or Connect
New Posts  All Forums:

Posts by ArthurJ

Quote: Originally Posted by beanpoppa If it's so dangerous to lay a plasma on it's side, why don't manufacturers put tilt sensors on the boxes? It seems it would save the manufacturers a lot of $ in warranty claims if it's so dangerous to the TV? Some people say that they used to. Some people also claim that they still do, but it's hidden inside the case (sounds like mythology to me, but who knows?). In any case, this information is only of...
If you cared about contrast ratio, you would probably get a plasma panel instead of an LCD. Published numbers for both types and all brands are wildly exaggerated, but they can probably be used as a rough relative guide if you just divide by 10. If you want to see what the fuss is about, here's a set of examples comparing the photos of picture on an LCD screen (Westinghouse) and a plasma (Vizio) to the original digital image from the DVD:...

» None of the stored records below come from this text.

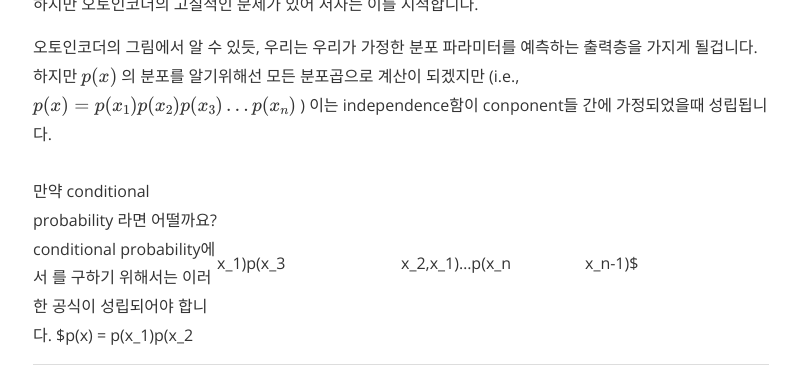
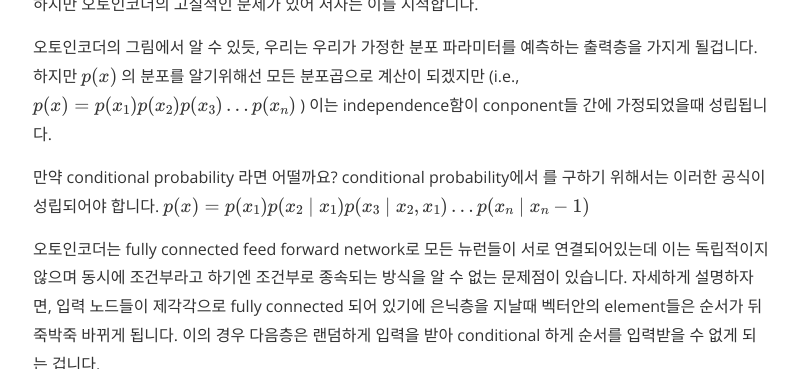
Before and after one commit to deep-generative-models-AIM5036/deep-generative-models-AIM5036.github.io, a Jekyll site: the page built from _posts/2022-11-13-made.md, in a window 1280 px wide and 900 px high, scrolled down 4070 px, cut to the strip 94-463 px from the top of the window. Shown: the whole strip, without its empty margins (239-1037 px from the left). Built offline with Jekyll 4.4.1, drawn with Linux system fonts in a browser that asks for light colours; nearby versions of some CDN libraries; formulas are drawn with MathJax 3.

Commit message:
Update 2022-11-13-made.md

```diff
--- a/_posts/2022-11-13-made.md
+++ b/_posts/2022-11-13-made.md
@@ -56,7 +56,7 @@ $x < d$ 를 추정할 수 있습니다.
 
 오토인코더의 그림에서 알 수 있듯, 우리는 우리가 가정한 분포 파라미터를 예측하는 출력층을 가지게 될겁니다. 하지만 $p(x)$ 의 분포를 알기위해선 모든 분포곱으로 계산이 되겠지만 (i.e., $p(x) = p(x_1)p(x_2)p(x_3)...p(x_n)$ ) 이는 independence함이 conponent들 간에 가정되었을때 성립됩니다.
 
-만약 conditional probability 라면 어떨까요? conditional probability에서 를 구하기 위해서는 이러한 공식이 성립되어야 합니다.  $p(x) = p(x_1)p(x_2|x_1)p(x_3|x_2,x_1)...p(x_n|x_n-1)$
+만약 conditional probability 라면 어떨까요? conditional probability에서 를 구하기 위해서는 이러한 공식이 성립되어야 합니다.  $p(x) = p(x_1)p(x_2 \mid x_1)p(x_3 \mid x_2,x_1)...p(x_n \mid x_n-1)$
 
 오토인코더는 fully connected feed forward network로 모든 뉴런들이 서로 연결되어있는데 이는 독립적이지 않으며 동시에 조건부라고 하기엔 조건부로 종속되는 방식을 알 수 없는 문제점이 있습니다. 자세하게 설명하자면, 입력 노드들이 제각각으로 fully connected 되어 있기에 은닉층을 지날때 벡터안의 element들은 순서가 뒤죽박죽 바뀌게 됩니다. 이의 경우 다음층은 랜덤하게 입력을 받아 conditional 하게 순서를 입력받을 수 없게 되는 겁니다.
 
```
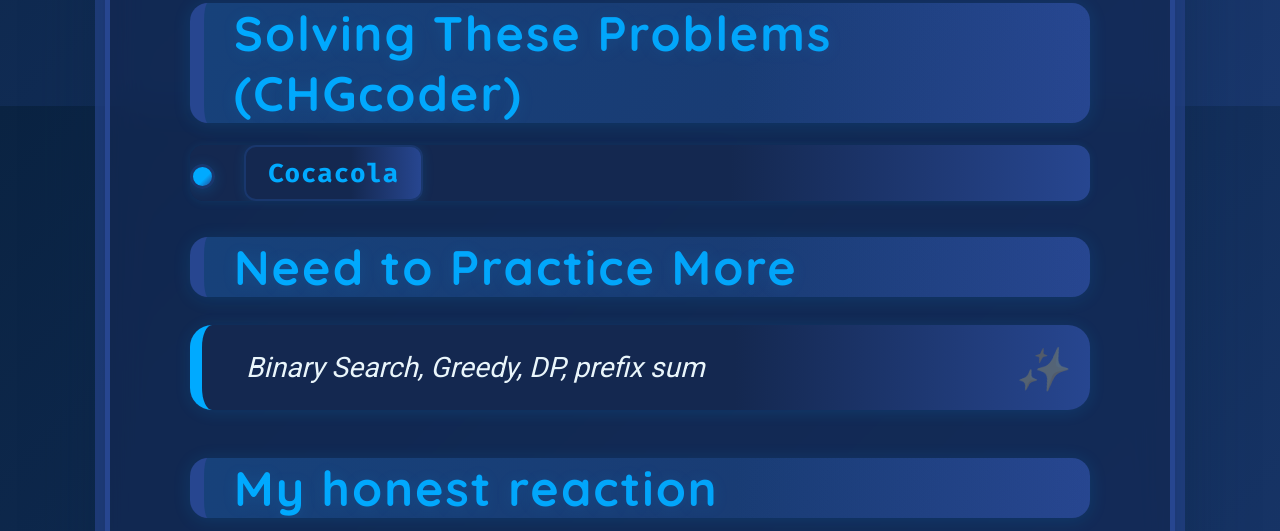
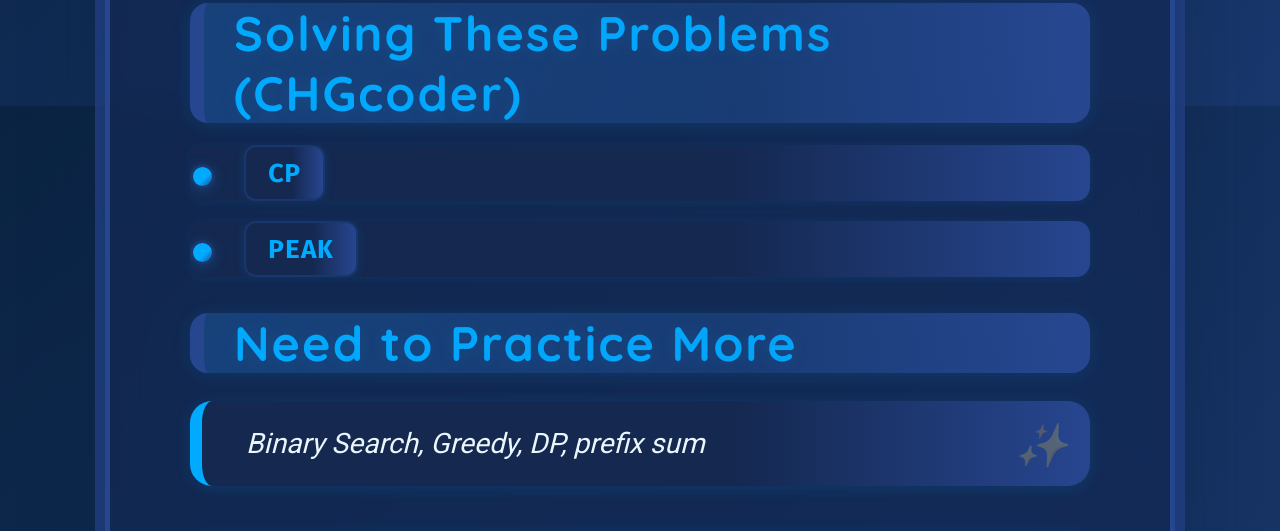
Before and after one commit to DysonHoang/Notebook, a plain HTML site: page index.html in a window 1280 px wide. Shown: the part 1494-2025 px from the top of the page. Drawn offline with Linux system fonts and the light colour scheme.

Commit message:
Update index.html

```diff
--- a/index.html
+++ b/index.html
@@ -557,8 +557,14 @@
       </ul>
       <h1>Solving These Problems (CHGcoder)</h1>
       <ul>
+         <!-- <li>
+            <a href="https://chuyenhagiang.ntucoder.net/Problem/Details/10838" target="_top">Cocacola</a>
+         </li> -->
          <li>
-            <a href="https://chuyenhagiang.ntucoder.net/Problem/Details/10838" target="_top">Cocacola</a>
+            <a href="https://chuyenhagiang.ntucoder.net/Problem/Details/5389" target="_top">CP</a>
+         </li>
+         <li>
+            <a href="https://chuyenhagiang.ntucoder.net/Problem/Details/8640" target="_top">PEAK</a>
          </li>
       </ul>
 
@@ -567,15 +573,15 @@
 
       <h1>My honest reaction</h1>
       <img src="https://media.tenor.com/vSOipmxhVSgAAAAM/dog-relax.gif" alt="dog" width="1000" height="500">
-=
+      =
       <h1>My favourite playlist~</h1>
       <div style="display: flex; justify-content: center; margin-top: 32px;">
          <iframe style="border-radius:16px"
             src="https://open.spotify.com/embed/playlist/37i9dQZF1E387J6XlhyyI8?utm_source=generator" width="100%"
             height="152" frameBorder="0" allowfullscreen=""
             allow="autoplay; clipboard-write; encrypted-media; picture-in-picture" loading="lazy"></iframe>
-      </div>
-=
+      </div>`1``
+      =
    </div>
 </body>
 
```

Quote: Originally Posted by martyj19 Personally, I trust Techniwizard, who may not be someone you would acknowledge to be an expert, but is definitely in the business of servicing plasmas. He is the one who said that the cells could be damaged and that the damage would show up down the road in shortened lifespan. Knowing something of how plasma cells are constructed, I find it difficult to picture how a cell could be damaged by flexing of the...
The pulse-width-modulation effect discussed in the above-referenced paper, which we are assuming is the cause of the rainbow effect on a plasma screen, affects LCDs equally. The paper discusses the effect mainly on LCDs, with a passing mention that it affects plasma screens too. It's far worse on single-chip DLPs because of the sequential color projection. On an LCD or plasma, what you're seeing from one RGB pixel in a 1/60th second frame interval might be something...
Here's a technical paper on how eye tracking interacts with pulse-width-modulated displays (including all DLP, plasma and LCD displays): http://www.poynton.com/papers/Motion...yal/index.html Their main point is that CRTs escaped this effect because the screens were small, resulting in small angle change for moving objects in the picture, and the persistence of CRT screen phosphors is very short. It seems to indicate the possibility of seeing rainbow effect on a...
I think we're mixing up some different effects here. Regarding LEDs: LEDs are a continuous monochromatic light source - they don't strobe or flicker. You could see them leave a strobing trail as your eyes move, but this is because your eyes move in microjumps and the LED brake lights are very bright. Regarding seeing rainbow effect with 3-chip DLPs: whatever you're seeing, it's not rainbow effect. 3-chip DLP systems don't have rainbow effect. If you see some sort...
There's no need to freak out about the possibility of hidden damage from transporting a plasma panel laying flat, as long as you're careful not to stress the glass so much that you break it. You'll get lots of dire warnings about it, but frankly nobody here is an expert on this topic - they're all speculating. I've seen lots of posts from people who said that they were forced to transport their plasma panel home from the store laying flat. They all said they were careful,...
It could be a defect, but the one-inch vertical strip pattern doesn't sound like any failure mode I've heard of on the Panasonic plasma, and the segments from which the panel is made aren't that shape. Just guessing from what you've described, but it sounds like a case of image retention - i.e., somebody displayed a bright 1-inch vertical strip down the right side of your screen for long enough to stick. That very typically causes the area to appear slightly blacker in...
Actually the test you folks are referring to was a test for 3:2 pulldown at 1080i, which has nothing to do with the original poster's question about SD, which is 480i. Most current sets, including Panasonic plasmas, pass the 480i test. Most current sets fail the 1080i test. In theory there's nothing stopping an LCD from having a good SD picture, but in practice most don't. Personally I think the problem is with their color processing, not the de-interlacer or the...
Technically all these points are correct, although you have to allow for some marketing hyperbole as usual. It's true that many LCDs cannot reproduce the full HD color gamut, but that's a relatively minor fault. Panasonic has recently made a big deal out of the fact that they've eliminated the need for leaded glass in their 2006 panels. LCD panels with flourescent backlights use some mercury, just as all flourescent lamps do. I think they're stretching a bit to...
New Posts  All Forums: